**WHAT TO DO**
Find every line in the data that contains the word "gold". Return each of those lines.

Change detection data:

******

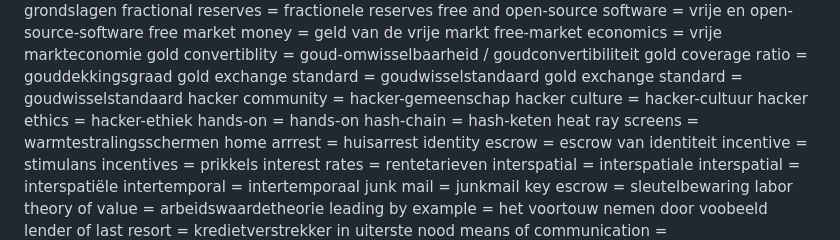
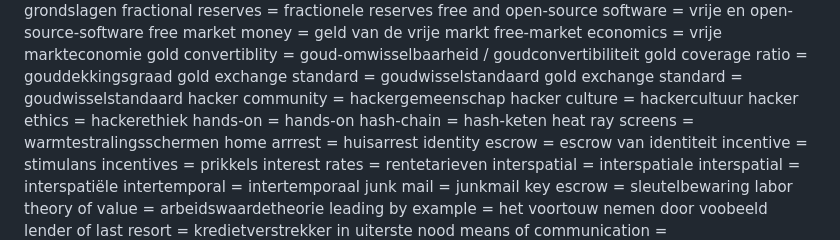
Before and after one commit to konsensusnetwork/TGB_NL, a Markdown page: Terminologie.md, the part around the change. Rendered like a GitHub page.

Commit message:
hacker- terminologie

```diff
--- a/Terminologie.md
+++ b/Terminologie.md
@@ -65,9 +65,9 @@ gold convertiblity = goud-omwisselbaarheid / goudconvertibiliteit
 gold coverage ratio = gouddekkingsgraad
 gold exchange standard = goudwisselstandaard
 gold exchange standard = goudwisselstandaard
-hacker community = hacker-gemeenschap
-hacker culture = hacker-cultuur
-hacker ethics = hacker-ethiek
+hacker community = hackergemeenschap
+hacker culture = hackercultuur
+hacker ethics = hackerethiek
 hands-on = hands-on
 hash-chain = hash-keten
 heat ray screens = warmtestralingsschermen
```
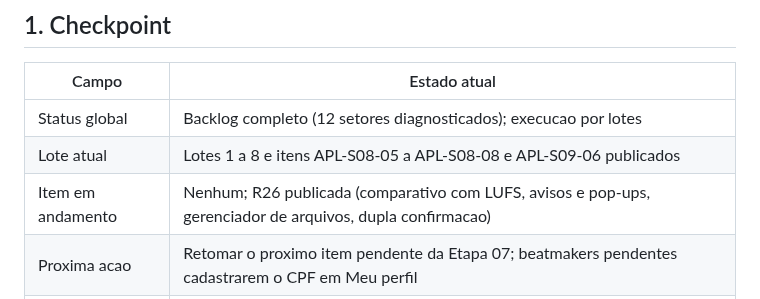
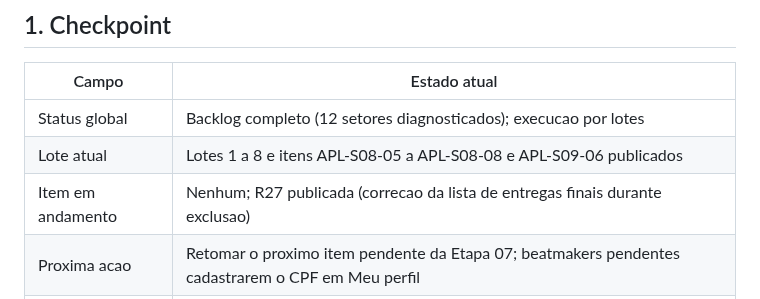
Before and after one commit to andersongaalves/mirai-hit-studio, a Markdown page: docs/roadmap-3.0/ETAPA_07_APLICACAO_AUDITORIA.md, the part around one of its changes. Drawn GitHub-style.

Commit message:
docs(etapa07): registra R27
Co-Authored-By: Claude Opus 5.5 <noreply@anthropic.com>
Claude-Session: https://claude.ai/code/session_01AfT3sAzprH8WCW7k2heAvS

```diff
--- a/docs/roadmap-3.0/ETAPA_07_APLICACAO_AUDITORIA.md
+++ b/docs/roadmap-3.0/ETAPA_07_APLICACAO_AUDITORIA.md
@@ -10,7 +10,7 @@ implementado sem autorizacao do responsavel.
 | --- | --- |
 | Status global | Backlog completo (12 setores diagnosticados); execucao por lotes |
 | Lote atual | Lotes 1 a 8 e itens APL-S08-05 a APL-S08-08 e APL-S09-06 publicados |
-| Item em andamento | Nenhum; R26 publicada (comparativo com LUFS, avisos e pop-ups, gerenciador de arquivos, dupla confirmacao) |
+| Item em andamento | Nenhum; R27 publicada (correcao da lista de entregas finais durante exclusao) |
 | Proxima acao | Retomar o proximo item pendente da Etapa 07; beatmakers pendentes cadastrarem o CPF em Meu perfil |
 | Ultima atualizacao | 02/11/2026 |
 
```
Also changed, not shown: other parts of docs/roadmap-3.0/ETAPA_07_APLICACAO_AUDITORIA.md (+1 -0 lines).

******

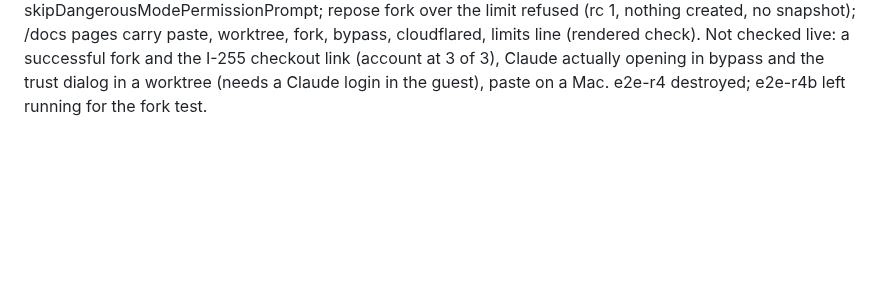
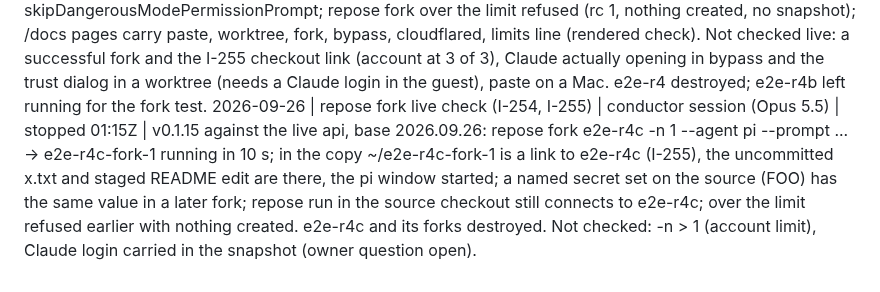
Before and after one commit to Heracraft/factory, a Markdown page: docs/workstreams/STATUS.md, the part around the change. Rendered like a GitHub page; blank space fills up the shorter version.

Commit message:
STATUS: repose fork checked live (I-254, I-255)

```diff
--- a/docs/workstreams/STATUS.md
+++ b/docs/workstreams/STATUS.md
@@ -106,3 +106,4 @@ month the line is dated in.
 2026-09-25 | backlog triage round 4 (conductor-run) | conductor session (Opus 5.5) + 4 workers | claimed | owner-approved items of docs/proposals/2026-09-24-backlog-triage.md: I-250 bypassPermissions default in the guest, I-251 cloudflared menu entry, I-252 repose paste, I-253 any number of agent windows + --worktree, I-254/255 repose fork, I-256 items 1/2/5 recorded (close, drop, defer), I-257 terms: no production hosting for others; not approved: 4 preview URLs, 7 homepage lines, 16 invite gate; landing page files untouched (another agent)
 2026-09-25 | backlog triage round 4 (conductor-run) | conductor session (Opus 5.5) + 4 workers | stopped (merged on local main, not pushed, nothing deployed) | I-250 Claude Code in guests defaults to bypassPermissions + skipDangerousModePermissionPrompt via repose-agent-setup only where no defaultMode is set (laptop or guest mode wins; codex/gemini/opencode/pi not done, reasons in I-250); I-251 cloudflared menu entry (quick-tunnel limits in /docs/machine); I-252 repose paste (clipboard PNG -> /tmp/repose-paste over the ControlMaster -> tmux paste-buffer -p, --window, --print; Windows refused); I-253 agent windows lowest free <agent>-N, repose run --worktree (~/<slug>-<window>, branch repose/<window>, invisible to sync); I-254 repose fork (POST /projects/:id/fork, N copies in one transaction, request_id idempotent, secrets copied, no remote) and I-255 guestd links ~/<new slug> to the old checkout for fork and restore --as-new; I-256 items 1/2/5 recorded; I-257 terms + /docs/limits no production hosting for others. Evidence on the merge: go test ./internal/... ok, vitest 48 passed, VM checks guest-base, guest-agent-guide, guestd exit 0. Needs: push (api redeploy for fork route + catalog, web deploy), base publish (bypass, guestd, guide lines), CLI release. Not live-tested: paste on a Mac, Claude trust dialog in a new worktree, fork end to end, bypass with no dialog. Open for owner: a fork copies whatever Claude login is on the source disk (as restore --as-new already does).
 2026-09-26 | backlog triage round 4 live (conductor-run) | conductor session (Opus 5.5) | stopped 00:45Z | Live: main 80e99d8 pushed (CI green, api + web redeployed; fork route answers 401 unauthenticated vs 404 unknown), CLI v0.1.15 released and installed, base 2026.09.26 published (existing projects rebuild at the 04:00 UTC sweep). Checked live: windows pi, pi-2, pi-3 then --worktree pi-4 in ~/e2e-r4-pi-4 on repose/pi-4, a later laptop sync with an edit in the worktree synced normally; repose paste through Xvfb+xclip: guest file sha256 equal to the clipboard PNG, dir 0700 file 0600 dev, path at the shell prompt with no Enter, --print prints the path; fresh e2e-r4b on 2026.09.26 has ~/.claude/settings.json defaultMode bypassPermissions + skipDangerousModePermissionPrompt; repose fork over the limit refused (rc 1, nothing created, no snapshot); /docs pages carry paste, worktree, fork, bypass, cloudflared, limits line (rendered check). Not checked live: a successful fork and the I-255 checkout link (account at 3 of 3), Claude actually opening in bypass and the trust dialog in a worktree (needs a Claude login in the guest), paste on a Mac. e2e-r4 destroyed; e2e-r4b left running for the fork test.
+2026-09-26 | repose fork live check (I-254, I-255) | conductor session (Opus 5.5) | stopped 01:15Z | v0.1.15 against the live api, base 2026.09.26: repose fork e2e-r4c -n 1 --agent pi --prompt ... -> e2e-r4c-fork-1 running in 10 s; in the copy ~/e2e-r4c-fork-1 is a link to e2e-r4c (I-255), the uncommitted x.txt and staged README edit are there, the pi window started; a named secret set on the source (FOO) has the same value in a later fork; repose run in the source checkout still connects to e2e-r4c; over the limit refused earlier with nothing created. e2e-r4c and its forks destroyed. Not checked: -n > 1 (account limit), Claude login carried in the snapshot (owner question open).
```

******

**WRITTEN SOLUTION**
@@ -65,9 +65,9 @@ gold convertiblity = goud-omwisselbaarheid / goudconvertibiliteit
 gold coverage ratio = gouddekkingsgraad
 gold exchange standard = goudwisselstandaard
 gold exchange standard = goudwisselstandaard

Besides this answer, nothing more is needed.